Atlanta-area schools scramble for laptops despite return to classrooms

The crunch is not universal, but it’s a challenge for many districts

Credit: Ben Gray

Credit: Ben Gray

Laptops will be just as critical to schools when classes begin in August as they were during the pandemic — and just as hard to find, metro Atlanta district leaders say.

A year after school systems across the area scrambled to find enough laptops for students to take home for virtual classes, they are facing similar shortages for the 2021-2022 academic year, even though most students will be back in classrooms.

The problem: A worldwide dearth of microprocessors is squeezing the computer, auto and electronics industry, sending prices soaring and school systems forming plans on how to address delivery delays. Glass, another key component for the laptops, also is in short supply.

“You couple that with a large worldwide demand for these devices, the pipeline’s pretty tight right now,” Gwinnett Schools Chief Information Officer Frankie Elmore said recently during a school board meeting where he laid out the district’s initiative to get a laptop into the hands of every student.

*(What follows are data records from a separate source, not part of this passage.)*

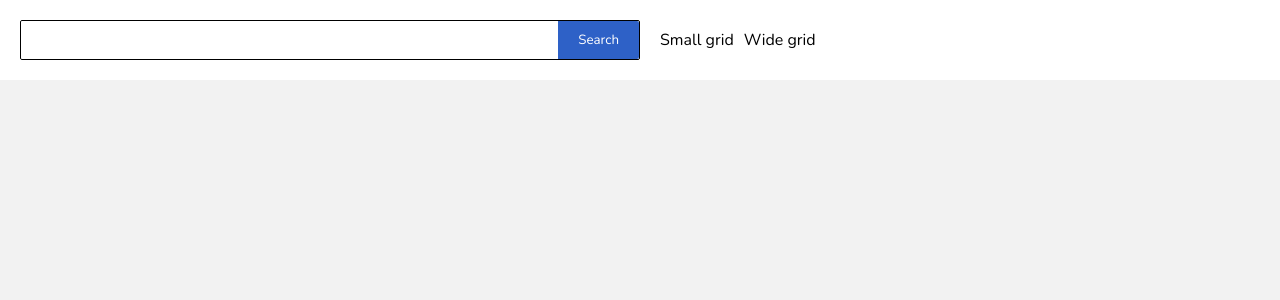
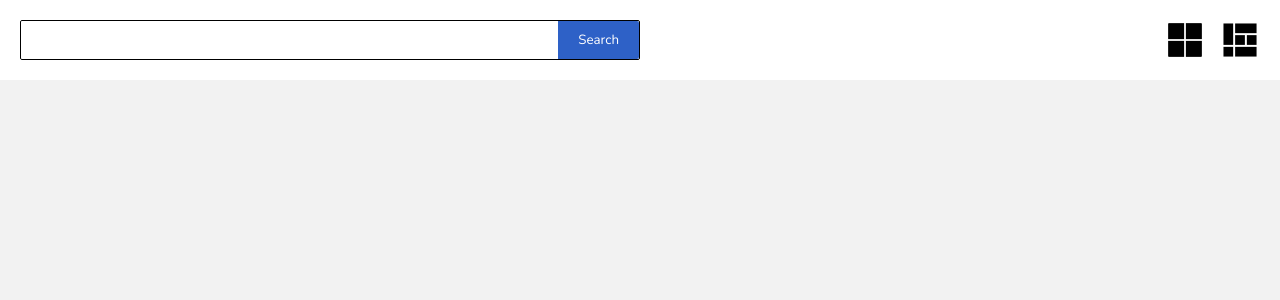
Before and after one commit to mcosme000/react-img-search, a React (Create React App) app: page / in a window 1280 px wide. Shown: the top 300 px of the page. Built offline with nearby package versions, Linux system fonts and the light colour scheme.

Commit message:
Add grid icons and update styles

```diff
--- a/src/components/SearchBar.js
+++ b/src/components/SearchBar.js
@@ -1,6 +1,6 @@
 import React, { useState } from 'react';
 import '../stylesheets/searchbar.css';
-
+import '../stylesheets/grid_options.css';
 
 const SearchBar = ({ onSubmit, onClick }) => {
   const [ input, setInput ] = useState("")
@@ -15,9 +15,9 @@ const SearchBar = ({ onSubmit, onClick }) => {
   }
 
   const handleClick = (e) => {
-    let gridClass = e.target.innerHTML.split(" ")[0].toLowerCase();
-    console.log(gridClass);
-    onClick(gridClass);
+    console.log(e.target.id)
+    let gridClass = e.target.id
+    onClick(gridClass)
   }
 
   return(
@@ -28,8 +28,10 @@ const SearchBar = ({ onSubmit, onClick }) => {
       </form>
       <div>
         <ul className="options">
-          <li onClick={handleClick}>Small grid</li>
-          <li onClick={handleClick}>Wide grid</li>
+          <img onClick={handleClick} id="small"
+            src={require('../media/small-grid.png')} alt="small logo icon"/>
+          <img onClick={handleClick} id="wide"
+            src={require('../media/wide-grid.png')} alt="wide logo icon"/>
         </ul>
       </div>
     </div>
--- a/src/stylesheets/gallery.css
+++ b/src/stylesheets/gallery.css
@@ -32,12 +32,13 @@
 .wide-gallery {
   padding: 30px;
   columns: 3 200px;
-  column-gap: 10px;
+  /* column-gap: 10px; */
 }
 
 .wide-gallery .image {
   border-radius: 5px;
   position: relative;
+  margin-bottom: 10px;
 }
 
 .wide-gallery .img-container {
@@ -48,7 +49,6 @@
 .wide-gallery img {
   width: 100%;
   height: 100%;
-  margin-bottom: 10px;
   border-radius: 5px;
   object-fit: cover;
 }
@@ -60,8 +60,8 @@
 /* OVERLAY STYLES */
 
 .overlay {
+  position: absolute;
   opacity: 0;
-  position: absolute;
   top: 0;
   width: 100%;
   height: 100%;
@@ -69,6 +69,8 @@
   background: linear-gradient(0deg, rgba(94,94,94,1) 0%, rgba(255,255,255,0.09429709383753504) 29%);  display: flex;
   flex-direction: column;
   justify-content: flex-end;
+  border-bottom-left-radius: 5px;
+  border-bottom-right-radius: 5px;
 }
 
 .photographer {
--- /dev/null
+++ b/src/stylesheets/grid_options.css
@@ -0,0 +1,13 @@
+/* options list styles */
+.options {
+  display: flex;
+}
+
+.options img {
+  width: 40px;
+  margin-left: 15px;
+}
+
+.options img:hover {
+  cursor: pointer;
+}
--- a/src/stylesheets/searchbar.css
+++ b/src/stylesheets/searchbar.css
@@ -7,6 +7,7 @@ header {
 .header-content {
   display: flex;
   align-items: center;
+  justify-content: space-between;
 }
 
 form {
@@ -16,6 +17,7 @@ form {
   border: 0.1px solid #000;
   border-radius: 2px;
   margin-right: 20px;
+
 }
 
 form input[type="text"] {
```
Also changed, not shown: src/media/small-grid.png (added), src/media/wide-grid.png (added).
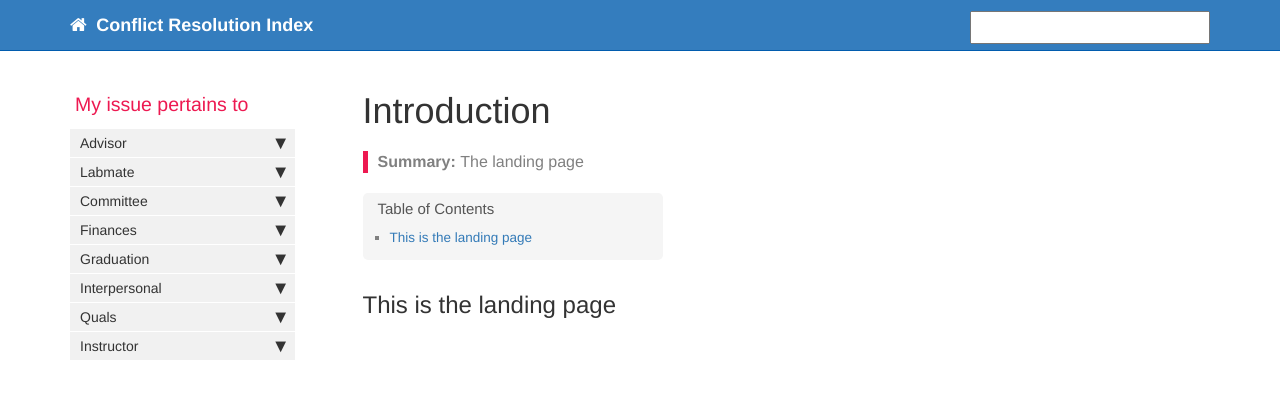
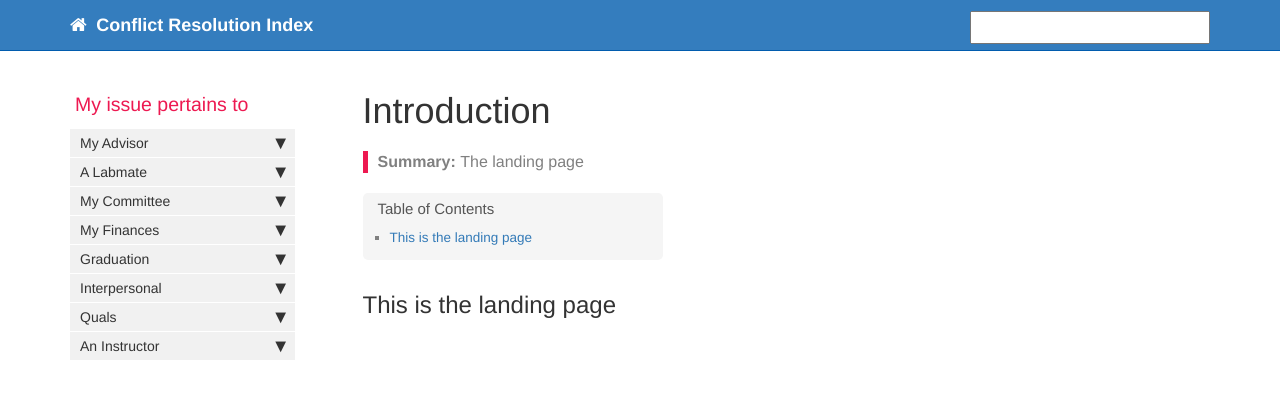
Before and after one commit to dnicks35/CRNT, a Jekyll site: the page built from index.md, in a window 1280 px wide. Shown: the top 399 px of the page. Built offline with Jekyll 4.4.1, drawn with Linux system fonts in a browser that asks for light colours; comment, search, counter and statistics services are not loaded.

```diff
--- a/_data/sidebars/mydoc_sidebar.yml
+++ b/_data/sidebars/mydoc_sidebar.yml
@@ -19,7 +19,7 @@ entries:
   #     output: pdf
   #     type: frontmatter
 
-  - title: Advisor
+  - title: My Advisor
     output: web
     folderitems:
 
@@ -48,7 +48,7 @@ entries:
       url: /my_advisors_other_layout.html
       output: web
 
-  - title: Labmate
+  - title: A Labmate
     output: web
     folderitems:
 
@@ -60,7 +60,7 @@ entries:
     #   url: /mydoc_release_notes_50.html
     #   output: web, pdf
 
-  - title: Committee
+  - title: My Committee
     output: web
     folderitems:
 
@@ -76,7 +76,7 @@ entries:
     #   url: /mydoc_install_jekyll_on_windows.html
     #   output: web
 
-  - title: Finances
+  - title: My Finances
     output: web
 
     folderitems:
@@ -192,7 +192,7 @@ entries:
 #      url: /mydoc_git_collaboration
 #      output: web, pdf
 
-  - title: Instructor
+  - title: An Instructor
     output: web, pdf
 
     folderitems:
```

And it could get worse before it gets better, said David Barton, a managing director of accounting firm UHY Advisors, who specializes in technology risk and compliance. Trade uncertainty with China, one of the biggest producers of chips, continues to threaten supplies. Likewise, ongoing effects from the pandemic — such as tankers unable to offload shipments — could extend the problem for some time to come.

“You can’t anticipate all of the ramifications of what has gone on in the past 12 months,” he said.

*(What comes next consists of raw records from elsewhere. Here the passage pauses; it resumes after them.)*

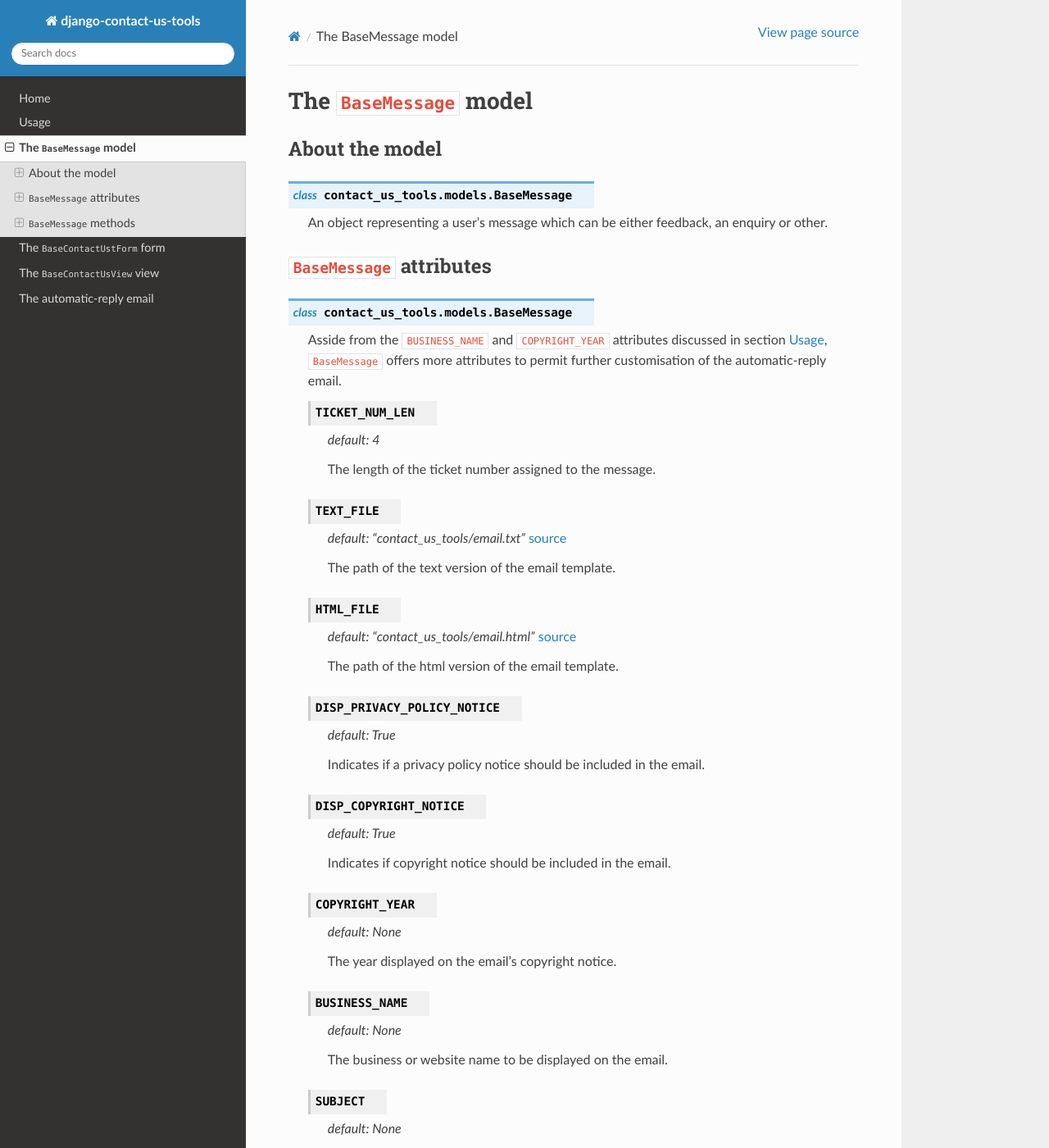
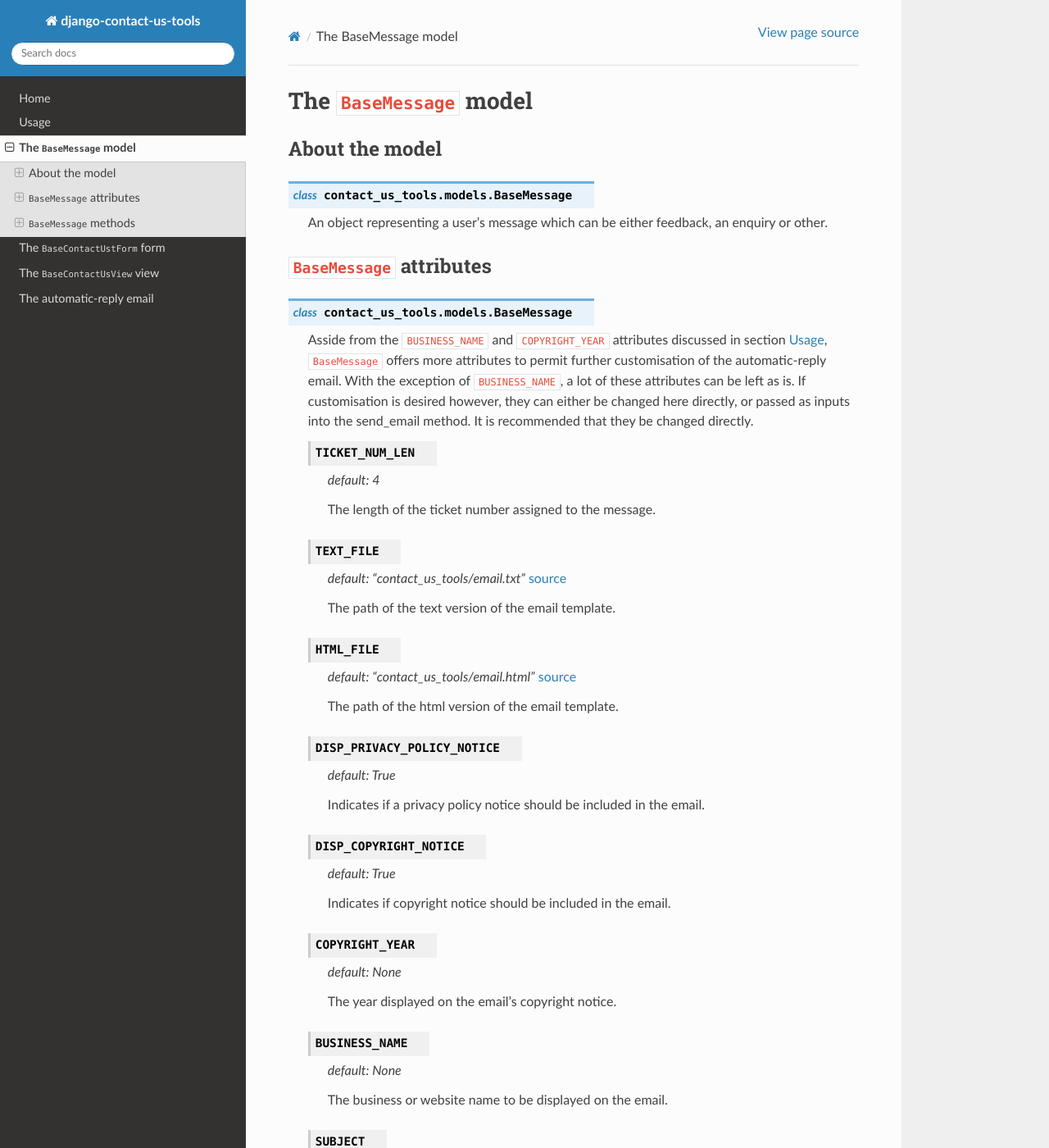
Before and after one commit to egiden/django-contact-us-tools, a Sphinx documentation site: the page built from docs/source/base_message_model.rst, in a window 1280 px wide and 1400 px high. Shown: the whole window at 82% size. Built offline with Sphinx 7.4.7 and the Read the Docs theme 3.1.0, drawn with Linux system fonts in a browser that asks for light colours; some of the changed text lies outside the part shown.

Commit message:
Update .rst files

```diff
--- a/docs/source/base_message_model.rst
+++ b/docs/source/base_message_model.rst
@@ -13,7 +13,7 @@
 
 .. class:: contact_us_tools.models.BaseMessage
 
-    Asside from the ``BUSINESS_NAME`` and ``COPYRIGHT_YEAR`` attributes discussed in section :doc:`usage`, ``BaseMessage`` offers more attributes to permit further customisation of the automatic-reply email.
+    Asside from the ``BUSINESS_NAME`` and ``COPYRIGHT_YEAR`` attributes discussed in section :doc:`usage`, ``BaseMessage`` offers more attributes to permit further customisation of the automatic-reply email. With the exception of ``BUSINESS_NAME``, a lot of these attributes can be left as is. If customisation is desired however, they can either be changed here directly, or passed as inputs into the send_email method. It is recommended that they be changed directly.
 
     .. attribute:: TICKET_NUM_LEN
 
@@ -75,6 +75,12 @@
 
         The email's main content or body. i.e., the content between the salutation and closing.
 
+    .. attribute:: MAIN_CONTENT_FBK
+
+        *default: "Thank you very much for your feedback. It is much appreciated."*
+
+        The email's main content or body for the case when a user submits feedback.
+
     .. attribute:: CLOSING
 
         *default: None*
```
Also changed, not shown: other parts of docs/source/base_message_model.rst (+1 -3 lines), 1 other file.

Credit: Ben Gray

Credit: Ben Gray

The challenge comes as most students will be back in school for face-to-face instruction, which ordinarily would relax the need for devices. But districts found they liked the use of computers in instruction and want to continue using them as a learning tool.

“We’ve gotten a lot better at using technology to enhance student learning experiences,” said Anthony Smith, assistant superintendent for Gwinnett County high schools. A recent report from a Gwinnett Schools committee charged with researching learning models after COVID-19 found that technology enhanced the student learning experience.

How quickly districts are moving to blunt their laptop supply shortage, however, depends on what they know about their inventory.

Fulton County Schools, for instance, approved spending $9.9 million earlier this month to provide devices for every third- through 12th grader as well as purchase carts stocked with devices for prekindergarten through second grade classes, leaders said.

Prior to the pandemic, Fulton students in grades six through 12 had individual laptops. When COVID-19 forced a switch to remote learning, the 90,000-student district distributed additional devices to students in second through fifth grades in the spring and fall of 2020.

Credit: Ben Gray

Credit: Ben Gray

Gwinnett Schools is aiming to buy enough Chromebooks for all 180,000 of the district’s students to use their own simultaneously, at a cost of nearly $21 million. The district hopes to use federal COVID-19 relief funds for the new technology, including last month’s $14 million order of 40,000 touch screen devices earmarked for every student from kindergarten to second grade.

Clayton, on the other hand, is evaluating whether it may have to purchase between 10,000 and 15,000 new computers to replace older devices used by kindergartners through second-grade students.

DeKalb County Schools leaders said the district plans a “refresh project” of its computers this year. In 2017, the district rolled out a program to get a device into the hands of every two students in elementary schools and one device for every middle and high student.

“The devices that were part of our initial deployment have been well used for the past four years and need to be replaced,” a district spokeswoman said.

Cobb leaders said the school system distributed devices to more than 45,000 students received last school year and that future computer outlays will depend on the supply chain availability and costs.

“As students continue to learn in both face-to-face and virtual classrooms, we remain committed to providing the tools students need to be successful, including computers,” the school system said in a statement.

Credit: Ben Gray

Credit: Ben Gray

The crunch is not universal. Henry County residents approved a $325 million SPLOST earlier this year in part to supply new laptops to the district’s 43,000 students.

Others made long-term plans in 2020. Atlanta Public Schools agreed to spend $25 million to lease 40,000 laptops for five years. That will allow the district to get a laptop in the hands of all students this coming academic year, a schools spokesman said.

Districts also said they also are keeping how quickly those tools may arrive as part of the rollout plans.

During the summer and fall of 2020, low supply issues led to waits of more than 120 days to fulfill orders, according to Emily Bell, Fulton’s chief information officer. The industry has recovered somewhat, with lead times now running around 60 days.

And they are seeking devices from multiple manufacturers, not just one or two as they have in the past.

“We need to ensure we’re purchasing the right devices for our students and our money, and we must be able to ensure that we properly support and maintain the devices for their expected lifespan,” Gwinnett’s Elmore said.

Staff writer Vanessa McCray contributed to this report.